If there was a Big Pharma equivalent for grilling, they’d probably have you believe that grill marks are essential to the flavor of a prime USDA steak. After all, every advertisement you’ve ever seen about grilling lingers upon crosshatched grill marks. And it makes sense, right? Those marks look so great, they’re borderline erotic. But do they actually enhance the flavor?
Short answer: Nope!
“When it comes to meats — and many other foods — the goal is golden-to-brown color on as much surface as possible,” says Meathead Goldwyn, author of Meathead, The Science of Great Barbecue and Grilling and self-proclaimed barbecue whisperer. The brown crusts on grilled meat are the most flavorful part due to something called the Maillard reaction, where, says Goldwyn, “Heat changes the structure of amino acids, proteins and sugars, creating hundreds of new tasty compounds.”
But what about the much darker crosshatching, the pride of every serious griller? “Those beautiful grill marks are merely superficial branding, just coloring on the surface. Like the freckles on Lindsay Lohan, they’re cute, but lacking substance,” Goldwyn says. This, he claims, is why all the truly great steakhouses use broilers rather than grills. “The flames are above the meat, that way they can get brown all over. That’s why grill marks don’t make me salivate — I want brown all over.”
(There’s also the little fact that, when it comes to meats and carbs, grill char may give you cancer.)
Still, Goldwyn says there are other instances in which you actually do want grill marks to help enhance the flavor of your food.”When you have thin foods like asparagus and bell peppers, it’s hard to get the exterior browned before the interior is overcooked.
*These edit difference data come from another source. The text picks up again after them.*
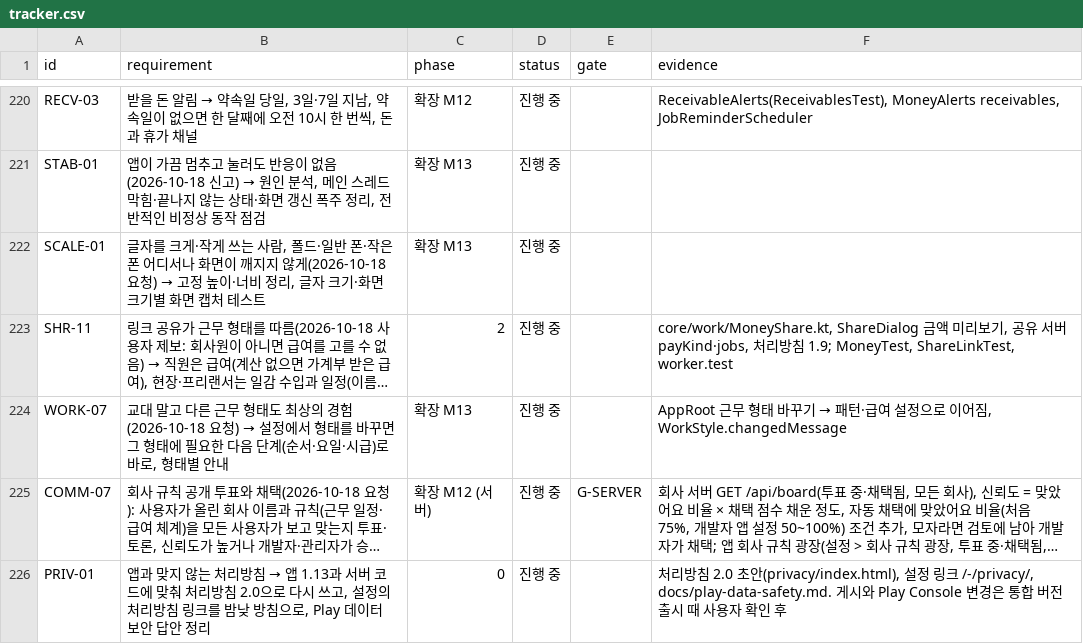
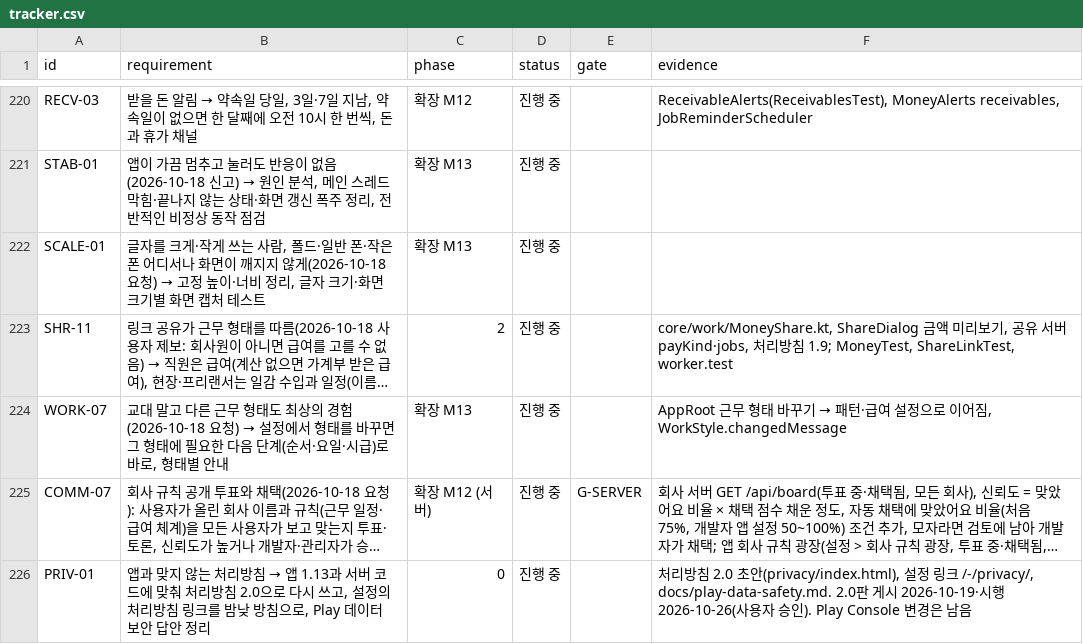
Before and after one commit to YWJMoney/-, a CSV file: shift-calendar-app/docs/tracker.csv, drawn as a sheet; only a part is shown, gaps mark what is left out; long unchanged cells end in …; the diff names each change by its address in the sheet, - before the commit and + after, or states it on an @@ line.

```diff
--- a/shift-calendar-app/docs/tracker.csv
+++ b/shift-calendar-app/docs/tracker.csv
-F226 (evidence): …/-/privacy/, docs/play-data-safety.md. 게시와 Play Console 변경은 통합 버전 출시 때 사용자 확인 후
+F226 (evidence): …/-/privacy/, docs/play-data-safety.md. 2.0판 게시 2026-10-19·시행 2026-10-26(사용자 승인). Play Console 변경은 남음
```
Also changed, not shown: 1 other file.
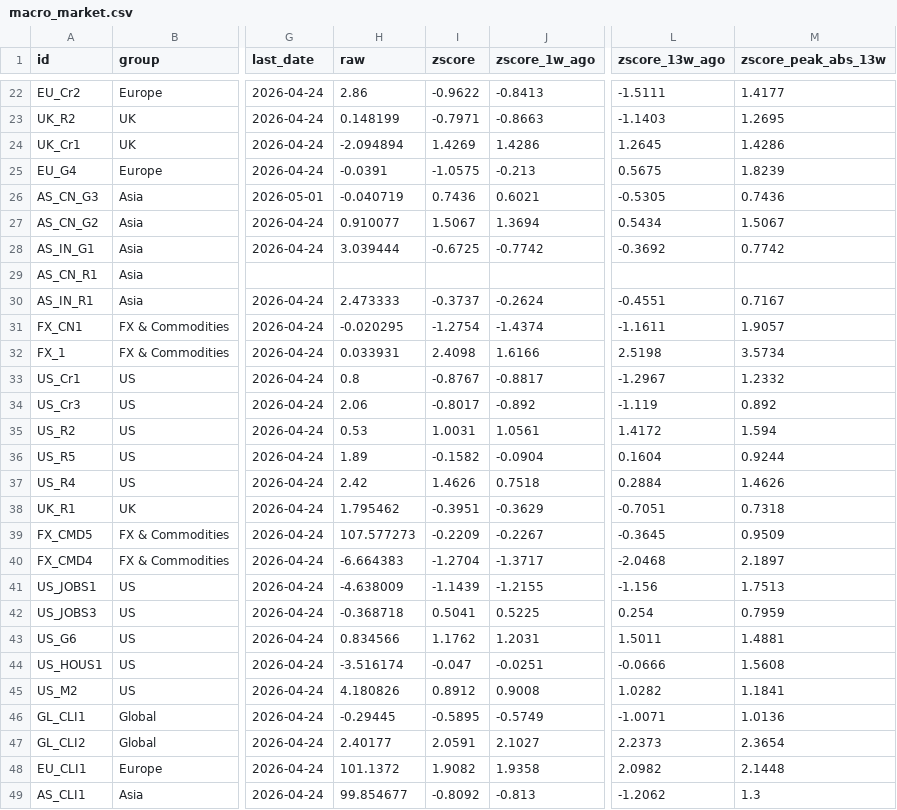
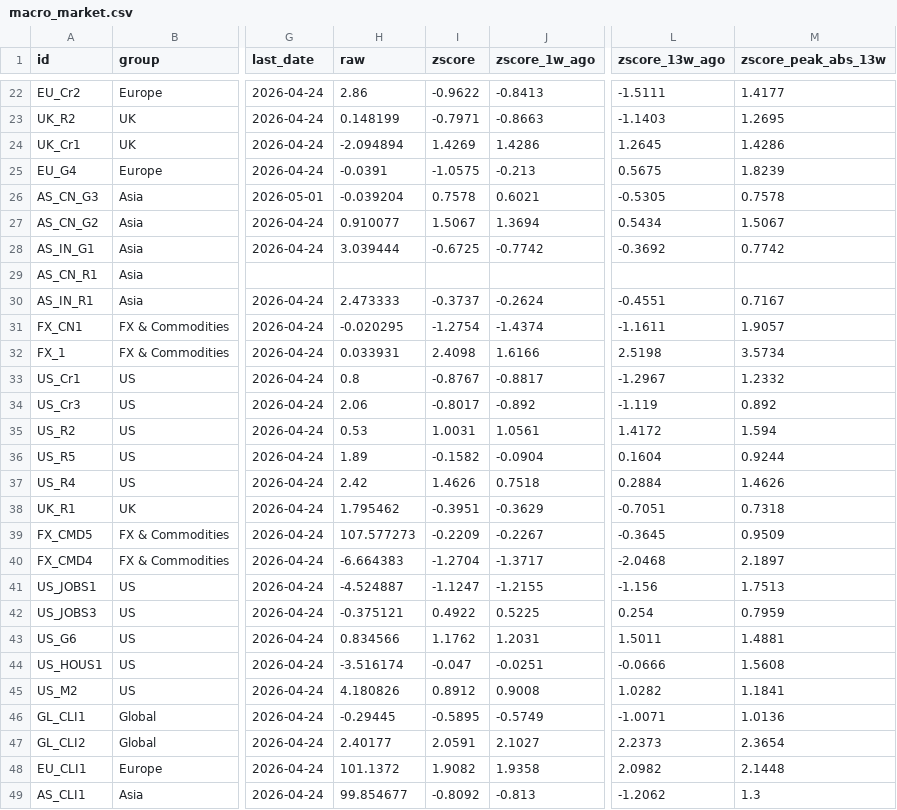
Before and after one commit to Kasim81/market_dash_auto, a CSV file: data/macro_market.csv, drawn as a sheet; only a part is shown, gaps mark what is left out; the diff names each change by its address in the sheet, - before the commit and + after, or states it on an @@ line.

```diff
--- a/data/macro_market.csv
+++ b/data/macro_market.csv
-H26 (raw): -0.040719
+H26 (raw): -0.039204
-I26 (zscore): 0.7436
+I26 (zscore): 0.7578
-M26 (zscore_peak_abs_13w): 0.7436
+M26 (zscore_peak_abs_13w): 0.7578
-H41 (raw): -4.638009
+H41 (raw): -4.524887
-I41 (zscore): -1.1439
+I41 (zscore): -1.1247
-H42 (raw): -0.368718
+H42 (raw): -0.375121
-I42 (zscore): 0.5041
+I42 (zscore): 0.4922
```
Also changed, not shown: data/macro_economic.csv, data/market_data.csv, 7 other files.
This is when you want grill marks.”
So there you have it: When it comes to grill marks, save the stripes for impressing your vegetarian audience.